Domingo German, Masahiro Tanaka, James Paxton
ESNY Graphic, AP Photo

The New York Yankees starting rotation has been a point of intense contention all season. When the games matter the most, it can set the tone for the team.

Since free agency started prior to the 2019 season, New York Yankees fans have been clamoring for elite starting pitching. With one of the best starting lineups and the deadliest bullpen in baseball, the starting rotation seemed to be the only questionable link on an otherwise perfect team.

The problems were exacerbated when 2018 ace Luis Severino was shelved in spring training, causing him to miss the entire season to this point.

The starting rotation conversations intensified at the trade deadline when the unit as a whole suffered through a historically bad week and a half just days before the deadline. Things got so bad that Twitter lunatics even called to trade Gleyber Torres to the Detroit Tigers for Matthew Boyd.

Regardless, there’s no pitching help coming at this point in the season. And that’s totally fine. The Yankees have a good rotation that’s capable of giving their fantastic offense a chance to win every game. Even if the starters falter, their deep bullpen can cover a lot of innings in dominant fashion.

And so, here’s how the Yankees starting rotation is shaping up for October baseball:

1. James Paxton

Barring some catastrophic meltdown of a month, I think it’s safe to say that James Paxton will get the ball for Game 1. Since placing more stock in his knuckle-curve, he’s pitched like the ace that Brian Cashman thought he was acquiring. Paxton has also shown the ability to work deep into a game and dominating an opposing lineup.

2. Domingo German

Next, the ball should be turned over to Domingo German. German has had one of the biggest breakout years of any Yankee that didn’t get a lot of attention in spring training. He leads the team with 17 wins this season and showed that even on bad days, he battles and keeps the team in every game.

The only question surrounding German is how his body will hold up, having pitched more innings this season than he’s ever pitched before. Both German and Aaron Boone reiterate that he feels great. Most importantly, they ensured that there will be no innings limit coming down the final stretch and into the postseason.

That won’t stop Boone from getting German some extra rest or even taking him out of a game earlier in his pitch count should the situation dictate it. But, if we see his stuff and command take a dip at the end of the season, it may cause some hesitation to throw him second in the rotation in the postseason.

3. Masahiro Tanaka

When it comes to pitching in big games, Masahiro Tanaka has been there and done that. Over the course of his career, we’ve seen him show up with absolutely dominant stuff under the brightest lights. In past seasons, it was a guarantee that games against the Red Sox or fellow Japanese pitchers, Tanaka was going at least seven innings.

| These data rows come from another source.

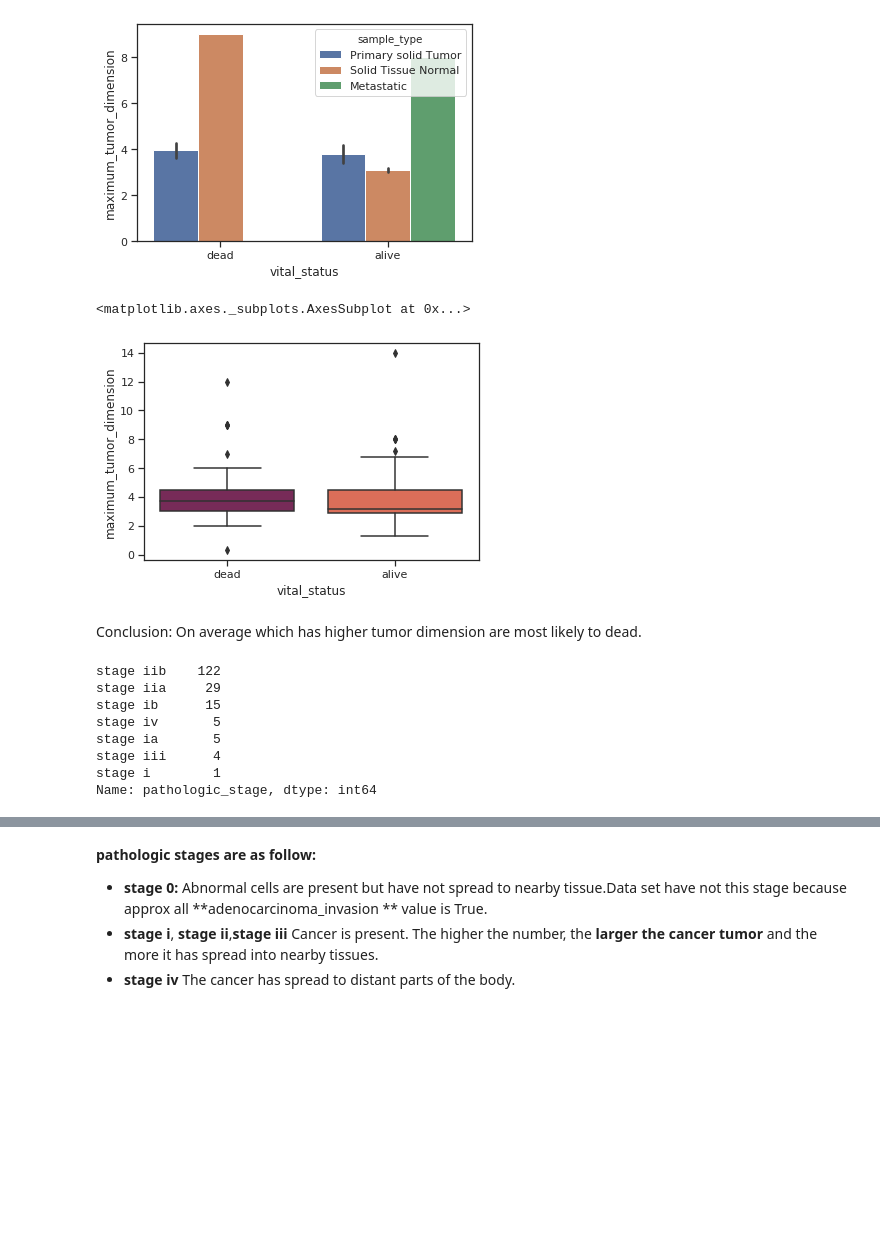
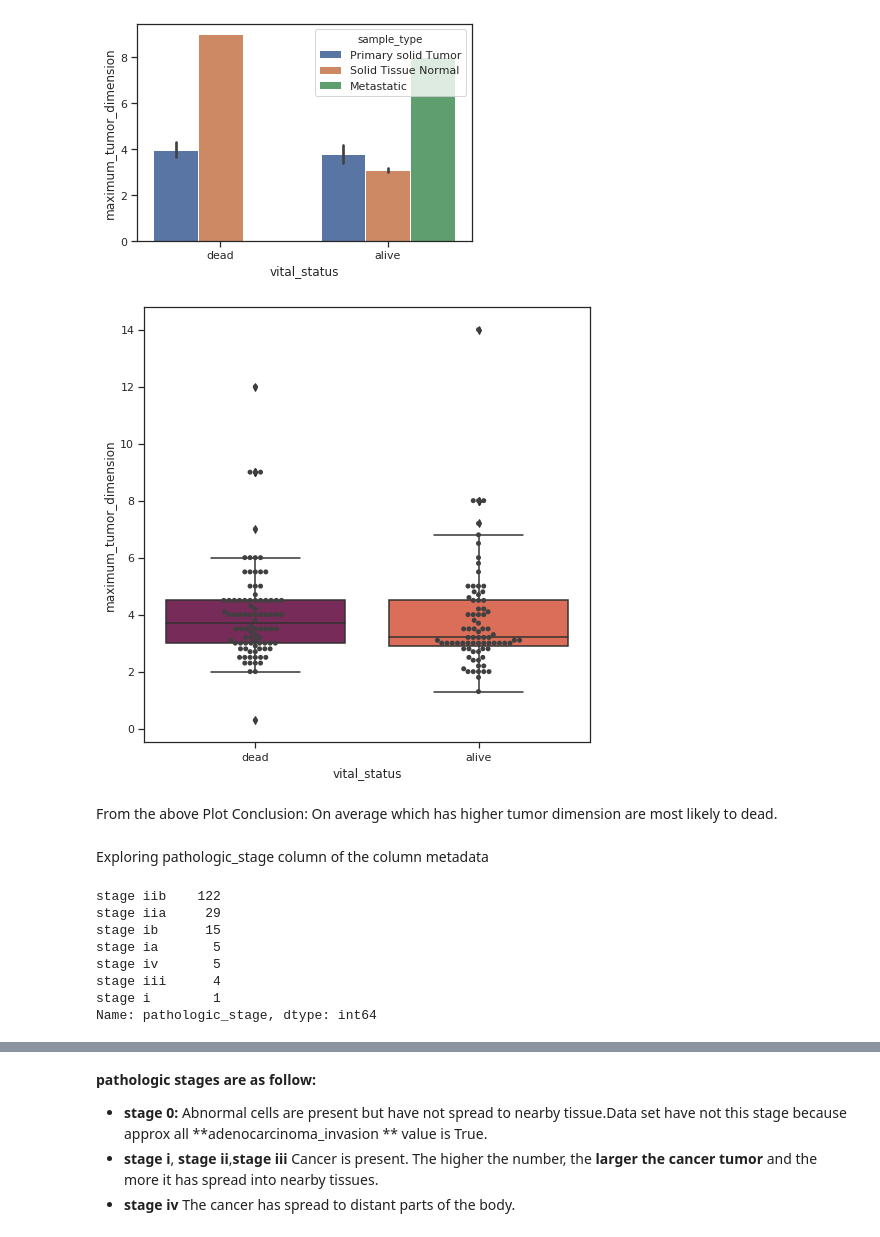
Before and after one commit to kaish114/Elucidata-Assignment-Internship, a Jupyter notebook: Elucidata_Assignment.ipynb, the cells around one changed output, grey strips where cells are left out. Drawn from its saved outputs; the diff is of its cells as text; code cells hidden in the pictures; blank space fills up the shorter version.

Commit message:
Still exploring

```diff
--- a/Elucidata_Assignment.ipynb
+++ b/Elucidata_Assignment.ipynb
@@ -508,21 +508,25 @@ sns.barplot(x='vital_status', y='maximum_tumor_dimension', hue='sample_type', da
 <matplotlib.axes._subplots.AxesSubplot at 0x...>
 [figure]
 # %%
-sns.boxplot(x='vital_status', y='maximum_tumor_dimension', data=column_metadata, palette="rocket")
+plt.figure(figsize=(8, 8))
+ax=sns.boxplot(x='vital_status', y='maximum_tumor_dimension', data=column_metadata, palette="rocket")
+ax = sns.swarmplot(x='vital_status', y='maximum_tumor_dimension', data=column_metadata, color=".25")
 # %% [output]
-<matplotlib.axes._subplots.AxesSubplot at 0x...>
-[figure, old version]
+[figure, new version]
 # %% [markdown]
+From the above Plot
 Conclusion: On average which has higher tumor dimension are most likely to dead.
+# %% [markdown]
+Exploring pathologic_stage column of the column metadata
 # %%
 #Exploring pathologic_stage
-col_meta_data.pathologic_stage.value_counts()
+column_metadata.pathologic_stage.value_counts()
 # %% [output]
 stage iib    122
 stage iia     29
 stage ib      15
+stage ia       5
 stage iv       5
-stage ia       5
 stage iii      4
 stage i        1
 Name: pathologic_stage, dtype: int64
```
Also changed, not shown: parts of 5 cells of this notebook.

However, this season has been different for Tanaka. As has been well documented, changes in the baseballs drastically altered his ability to throw the splitter, his best pitch. It got so bad that a month ago, he had to change the grip completely. As such, he transitioned to throwing his slider more often. Per Fangraphs, his splitter usage has dropped three percent while his slider and fastball usage are both up by about four percent each.

While Tanaka may not have the strikeout stuff that he used to have, he can still get a lot of ground balls. He is fully capable of putting forth a strong game to get the Yankees to their big horses in the bullpen.

4. The Opener

The Yankees can get really weird with the fourth spot in the rotation and I’m all here for it.

When the Yankees re-signed J.A. Happ this past offseason, they thought they were getting a guy who could give consistent quality starts from the back of the rotation. And they had every right to believe that. After acquiring him from the Blue Jays, Happ was fantastic for the Yankees. He finished the season with a 7-0 record and a 2.69 ERA. While it’s fair to say that was a great run from a solid pitcher, the team expected more in 2019. Happ has been downright awful this year and is now just pitching to get a spot on the postseason roster.

On the other side of the coin, the Yankees have been really strong in opener games this year. The combination of Chad Green and Nestor Cortes Jr. put forth some of the best games of the year. For most of the season, a Chad Green start was as close to a guaranteed win as possible.

The wrinkle here is that Severino is close to returning. Severino won’t have enough time to build up to his usual 100 pitch workload, but the Yankees see him as someone that can throw 50-60 pitches in a start. We could see Severino and Green combine to get the Yankees through five innings before handing it to the bullpen.

At the end of the day, it’s possible the Yankees will only carry three starters in the postseason. Happ may crack the roster but it will be in a relief role.

Paxton, German and Tanaka can all lock down an opposing offense on any given night. Tack on extended use of the Yankees best asset in a game four and concerns about the rotation’s ability to win in October start drifting away.

Lifetime ballplayer and Yankee fan. Strongly believe that the eye-test and advanced stats can be used together instead of against each other.